The XE subvariant of the COVID-19 virus, a combination of the Omicron sub-variants BA.1 and BA.2, was first identified in the U.K. Jan. 19, according to Time.
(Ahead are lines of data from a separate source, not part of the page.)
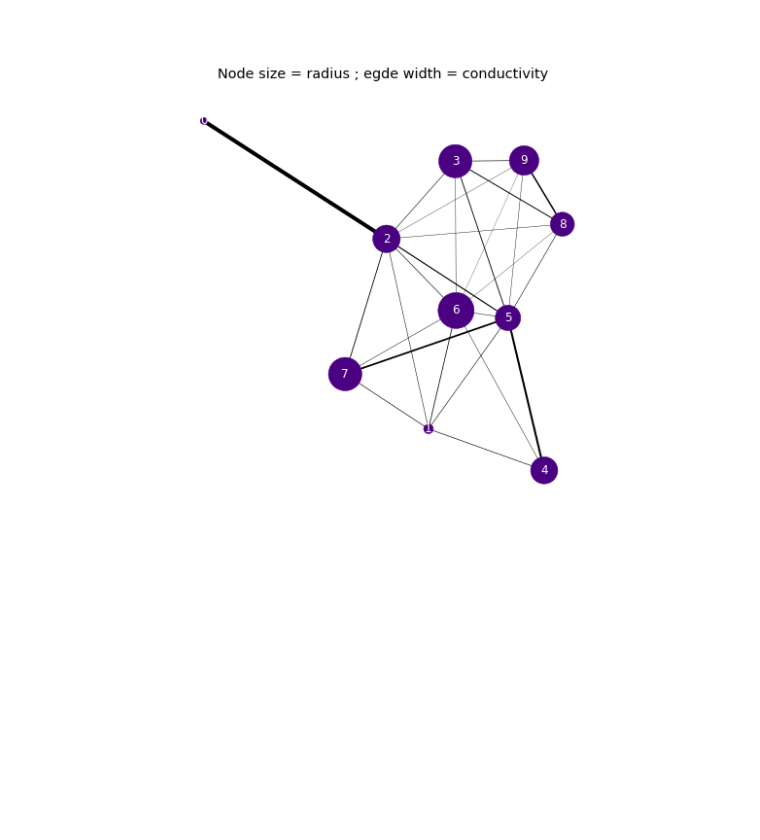
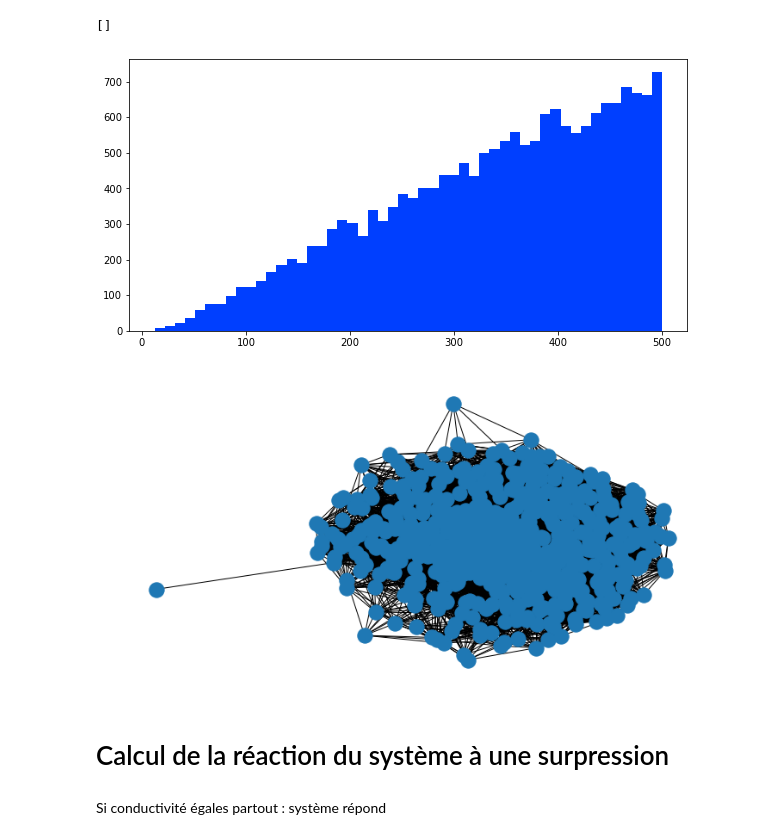
Before and after one commit to sbrisson-sudo/magma_chambers_network, a Jupyter notebook: src/surface_deformation.ipynb, the cells around one changed output. Drawn from its saved outputs; the diff is of its cells as text; code cells hidden in the pictures; blank space fills up the shorter version.

```diff
--- a/src/surface_deformation.ipynb
+++ b/src/surface_deformation.ipynb
@@ -69,18 +76,18 @@ plt.show()
 
 # On tire des chambres sphériques contenues dans un cylindre de hauteur H de profondeur Z et de rayon R
 H_magma_body = 1e3
-Z_magma_body = 5e3
+Z_magma_body = 1e3
 R_magma_body = 1e3
 
 # Rayon des chambres
 # # Hyp 1 : tq suivant une loi exponentielle d'esperance R
 # R_mean_magma_chamber = 50.
 # Hyp 2 : tq suivant une loi normale d'esperance R et d'écart type SIGMA
-R_mean_magma_chamber = 100.
-SIGMA_magma_chamber = 50.
+R_mean_magma_chamber = 30.
+SIGMA_magma_chamber = 10.
 
 # On tire des chambres jusqu'à que le volume de chambre soit X fois le volume du cylindre
-X_fraction_volume = 0.01
+X_fraction_volume = 0.1
 volume_cible = X_fraction_volume*np.pi*R_magma_body**2*H_magma_body
 
 class MagmaChamber :
@@ -96,6 +103,13 @@ class MagmaChamber :
 
 def check_for_collision(mc1,mc2,mc3):
     """Check if edge (mc1,mc2) is crossing mc3"""
+
+    # si z3 non compris dans [z1,z2] ou r3 non compris dans [r1,r2] : pas de collision possible
+    z_min = min(mc1.z,mc2.z)
+    z_max = max(mc1.z,mc2.z)
+    if (mc3.z < min(mc1.z,mc2.z)) or (mc3.z > max(mc1.z,mc2.z)) : return False
+    r1,r2,r3 = mc1.x**2+mc1.y**2,mc2.x**2+mc2.y**2,mc3.x**2+mc3.y**2
+    if (r3 < min(r1,r2)) or (r3 > max(r1,r2)) : return False
 
     # Paramètres de la ligne mc1-mc2
     line_vector = np.array([mc2.x - mc1.x, mc2.y - mc1.y, mc2.z - mc1.z])
@@ -114,7 +128,6 @@ def check_for_collision(mc1,mc2,mc3):
     else:
         return False
 
-
 magma_chambers = []
 total_mc_vol = 0.
 while total_mc_vol < volume_cible :
@@ -129,7 +142,8 @@ while total_mc_vol < volume_cible :
 
     # tirage du rayon de la chambre
     # r = np.random.exponential(scale=R_mean_magma_chamber)
-    r = np.random.normal(R_mean_magma_chamber, SIGMA_magma_chamber)
+    # r = np.random.normal(R_mean_magma_chamber, SIGMA_magma_chamber)
+    r = 50. # chambres de 50m de diamètre
 
     # check that within the cylinder
     if r+r_pos > R_magma_body:
@@ -153,12 +167,10 @@ print(len(magma_chambers))
 # %%
-%matplotlib widget
-
 def plot_sphere(ax, center, radius, text):
-    phi, theta = np.mgrid[0.0:2.0*np.pi:100j, 0.0:np.pi:50j]
+    phi, theta = np.mgrid[0.0:2.0*np.pi:10j, 0.0:np.pi:5j]
     x = center[0] + radius * np.sin(theta) * np.cos(phi)
     y = center[1] + radius * np.sin(theta) * np.sin(phi)
     z = center[2] + radius * np.cos(theta)
-    ax.plot_surface(x, y, z, color='b',  shade=True)
+    ax.plot_surface(x, y, z, color='b',  shade=True, alpha=0.7)
     # ax.text(x, y, z, text, color='red', fontsize=8, ha='center', va='center')
 
 def plot_cylinder(ax, center, radius, height):
@@ -167,7 +179,7 @@ def plot_cylinder(ax, center, radius, height):
     Z, Phi = np.meshgrid(z, phi)
     X = center[0] + radius * np.cos(Phi)
     Y = center[1] + radius * np.sin(Phi)
-    ax.plot_surface(X, Y, Z + center[2], color='r', alpha=0.3)
+    ax.plot_surface(X, Y, Z + center[2], color='b', alpha=0.1)
 
 
 fig = plt.figure(figsize=(6,6))
@@ -247,12 +259,17 @@ for node in mc_graph.nodes:
 
     if mc_graph.nodes[node]["radius"] == -1 : continue # source
 
-    mc_graph.nodes[node]["compressibility"] = 4/3*np.pi*mc_graph.nodes[node]["radius"]**3 * 3/(4*G)
+    # mc_graph.nodes[node]["compressibility"] = 4/3*np.pi*mc_graph.nodes[node]["radius"]**3 * 3/(4*G)
+    mc_graph.nodes[node]["compressibility"] = 1e-5
 
     for node2 in mc_graph.nodes:
         if mc_graph.nodes[node2]["radius"] == -1 : continue
         try :
-            mc_graph[node][node2]["conductivity"] = np.pi*R_conduct**4/(8*mu_magma*mc_graph[node][node2]["distance"])
+            if mc_graph[node][node2]["distance"] < 500. :
+                mc_graph[node][node2]["conductivity"] = 1e-5
+
+            # mc_graph[node][node2]["conductivity"] = np.pi*R_conduct**4/(8*mu_magma*mc_graph[node][node2]["distance"])
+
         except:
             pass # nodes not connected
 
@@ -263,4 +280,5 @@ depths_max = depths + radius
 i_max_depth = depths_max.argmax()
 
 distance_to_source = Z_magma_body+H_magma_body-depths_max.max()
-mc_graph.add_edge(i_max_depth, 0, conductivity=np.pi*R_conduct**4/(8*mu_magma*distance_to_source))
+# mc_graph.add_edge(i_max_depth, 0, conductivity=np.pi*R_conduct**4/(8*mu_magma*distance_to_source))
+mc_graph.add_edge(i_max_depth, 0, conductivity=1e-5)
@@ -280,8 +314,20 @@ Characteritic time = 3.35e+01
+# %%
+plt.hist(distances, 50)
+plt.plot()
+# %% [output]
+[]
+[figure, added]
 # %%
-fig,ax = draw_graph(mc_graph, "radius", "conductivity", node_size_factor=10, edge_width_factor=1e5)
-plt.show()
+nx.draw(mc_graph)
+
+# fig,ax = draw_graph(mc_graph, "radius", "conductivity", node_size_factor=10, edge_width_factor=1e5)
+# plt.show()
 # %% [output]
-[figure, old version]
+[figure, new version]
+# %% [markdown]
+# Calcul de la réaction du système à une surpression
+# %% [markdown]
+Si conductivité égales partout : système répond
 # %%
 from pressure_timeseries import compute_pressure_time_serie
 
```
Also changed, not shown: parts of 28 cells of this notebook, 20 other files.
Although the variant is transmissible, there isn’t enough research to confirm whether it is more contagious than other variants or determine its effectiveness against the vaccine, according to Time.
Another subvariant of Omicron first detected in November, BA.2, is more transmissible than Omicron and is now the dominant strain in the U.S., according to the Associated Press (AP).
Loyola will not update its mask policy, guest policy and number of quarantine and isolation days even with the new variants surfacing because the city’s hospitalization rates remain low and most students, faculty and staff are fully vaccinated and boosted, according to Wellness Center Director Joan Holden.
“We continue to follow local and national public health guidance, and at this time, new guidance has not been released from the CDC,” Holden said.
There’ve been 67 confirmed COVID-19 cases at Loyola between April 1 and April 14, according to the university’s testing dashboard, whereas Chicago saw 6,188 new cases within the same two weeks, according to the city’s COVID dashboard.
Second-year supply chain management student Eileen Ralph said she doesn’t see a need to reinstate the mask requirement in areas where it’s no longer required because the majority of students are vaccinated.
“Where we are now is fine,” Ralph said.” Classrooms might be more necessary but I am comfortable not having them on in places like Damen, residence halls.”
As of March 14, masks are no longer required in residence halls, dining halls and organization meetings among other places and events, The Phoenix reported.
Current COVID-19 guidelines include a mask requirement in instructional and lab settings, mandatory five day quarantine for Loyola community members who test positive and COVID-19 vaccine and booster requirement among other things.
With health officials identifying more variants, Arub Sumayli — a second year engineering student — said the university should take extra care and reinstate the mask requirement in all campus buildings and events.
“In general, I think it’s always better to be cautious,” Sumayli said.
“Should there be an increase in community-level transmission or an increased strain on our local health care systems, Loyola reserves the right to shift COVID-19 protocols as needed and we will communicate any changes to the community,” Holden said in a statement to The Phoenix.